“When you buy local and think local, what goes around comes around,” says Trina White, General Manager at The Parkside Hotel & Spa in Victoria, British Columbia. “When businesses think local first, the money stays in the local economy, in the businesses, the tax base, and the school systems.” The hotel has a purchasing mandate to work with local businesses as their suppliers. Further, their preference is to work with local companies that share their values, goals, and visions. In fact, last year 74% of their supplies, from the locally handcrafted items in their gift shop to the soaps and towels in the baths, the beds and dressers in the guestrooms and tables dining room, and even the bikes they offer guests at no charge, came from local manufacturers and craftsmen.
The Parkside Hotel & Spa is a city-center hotel that has long been at the forefront of sustainable tourism, it was built in 2009 to LEED Platinum Standards, the first LEED building in Canada. The hotel sits on the unceded territory of the Lekwungen people, the Songhees and Esquimalt First Nations, and recognizes that heritage is an important part of the community’s sense of pride and belonging. The hotel has worked for decades on the careful process of blending “modern times” with traditional customs, ensuring that the unique character and identity of the Lekwungen people are not lost.
Another great example is Arenas Del Mar on Costa Rica’s Pacific Coast. “Sustainability is more than being green, it is also community impact,” explains Hans Pfister, co-founder of the Cayuga Collection, which includes Beyond Green’s Arenas Del Mar.
The resort pioneered the Dock-to-Dish program in Central America. This cooperative program connects the resort’s chefs directly with a group of artisanal Quepos-based fishermen, which eliminates the need for imported seafood and provides income for local fishermen. Chefs love the abundance of low-carbon, sustainable seafood, but because it is impossible to predict what the ocean will yield on any given day, they need to be flexible and take on the challenge to create dishes based on each day’s catch. The happy result is an ever-changing menu spotlighting the freshest, most local seafood, delivered directly from boat to kitchen to table, to the delight of resort guests.
Additionally, Hans says, “human resource” is the most important pillar of their businesses, “we work with 100% locals.” From the gardeners to the general managers, staff members come from Quepos and the surrounding regions. Through training and education, there are many opportunities for employees to move up through the ranks to become managers in their departments. Providing people from rural and coastal areas with high-quality jobs and a career path supports the local economy and keeps families rooted in the community and culture.
At Hidden India Mahavan, a carbon-negative luxury lodge in Kanha National Park deep within the “tiger heartland of the world,” works in its local community to extend its efforts to health, education, and safety initiatives. In addition to building health clinics in 56 surrounding villages and developing alternative fuel sources that protect the community and the forests, they brought electricity into the schools, sponsor local artists who document the heritage of the community, and regularly invite global artists to visit local schools and instill a love of art in the students.

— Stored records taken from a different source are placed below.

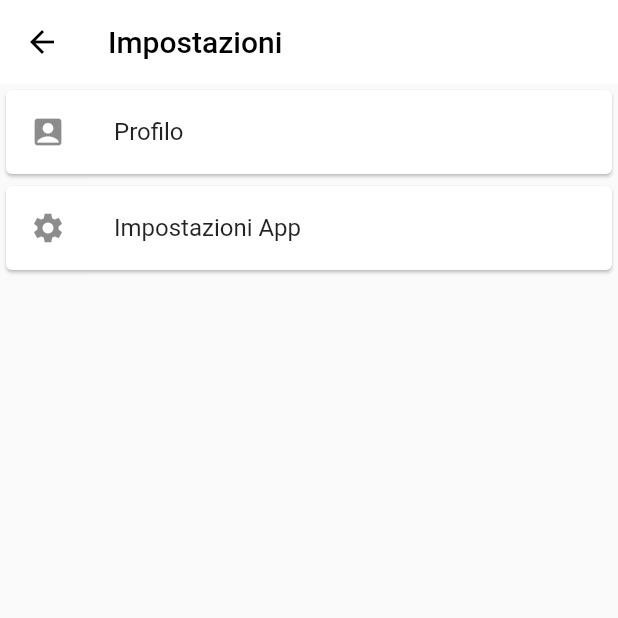
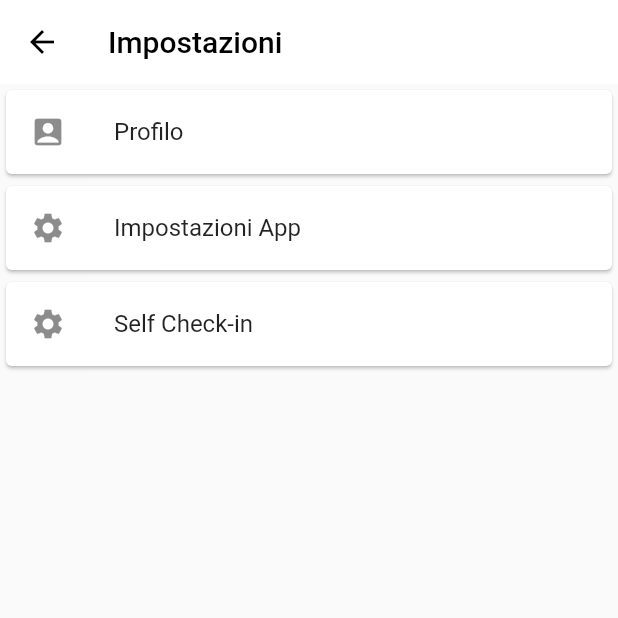
Before and after one commit to mrusso99/My-Holidays, a Flutter app: the ProfileScreen screen opened directly, on a phone screen of 412 x 824 dp, the top half of it. Run offline on Flutter 3.47's test engine with Material 2 defaults, Android fonts, the phone set to English and light mode, and no system bars; our stand-ins replace firebase_auth, firebase_core, google_fonts; accounts and stored records are empty.

Commit message:
Self checkin alpha

```diff
--- a/lib/main.dart
+++ b/lib/main.dart
@@ -1,5 +1,6 @@
 import 'package:flutter/material.dart';
 import 'package:flutter_localizations/flutter_localizations.dart';
+import 'package:my_holidays/ui/self_check_in.dart';
 import 'languages/languageLocalizationsDelegate.dart';
 import 'ui/main_screen.dart';
 import 'ui/login_screen.dart';
@@ -7,7 +8,6 @@ import 'ui/forgot_password_screen.dart';
 import 'ui/registration_screen.dart';
 import 'ui/settings_screen.dart';
 import 'util/const.dart';
-
 
 void main() => runApp(const App());
 
@@ -40,8 +40,9 @@ class App extends StatelessWidget {
         '/': (context) => const MainScreen(),
         'Login': (context) => LoginScreen(),
         'ForgotPassword': (context) => const ForgotPassword(),
-        'NewAccount': (context) =>  RegistrationScreen(),
+        'NewAccount': (context) => RegistrationScreen(),
         'Settings': (context) => const SettingsScreen(),
+        'Checkin': (context) => SelfCheckIn(),
       },
     );
   }
--- a/lib/ui/profile_screen.dart
+++ b/lib/ui/profile_screen.dart
@@ -45,6 +45,15 @@ class _ProfileScreenState extends State<ProfileScreen> {
               },
             ),
           ),
+          Card(
+            child: ListTile(
+              leading: Icon(Icons.settings),
+              title: Text('Self Check-in'),
+              onTap: () {
+                Navigator.pushNamed(context, 'Checkin');
+              },
+            ),
+          ),
         ]),
       ),
     );
```
Also changed, not shown: lib/ui/self_check_in.dart (+36 -1 lines).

Dr. Latika Nath is a conservation ecologist, photographer, and the founder of Hidden India Mahavan. She has worked with villagers and local governments for more than 35 years to reduce direct human-wildlife conflict. A team in ATVs provided by Hidden India patrols the reserve and identifies snares, catches poachers, and monitors wildlife. Local youth are recruited and trained, then employed to perform these tasks.
The Hidden India Young Conservationist Program, Chota Varankshak, invites school-age guests to interact with local school children, introduces them to the fauna and flora of the region and wildlife conservation, and teaches them to identify and read jungle signs and to track. Beyond providing one of the purest forms of cultural exchange, the goal, says Lakita, is to make every child that stays with them a guardian of the Blue Planet.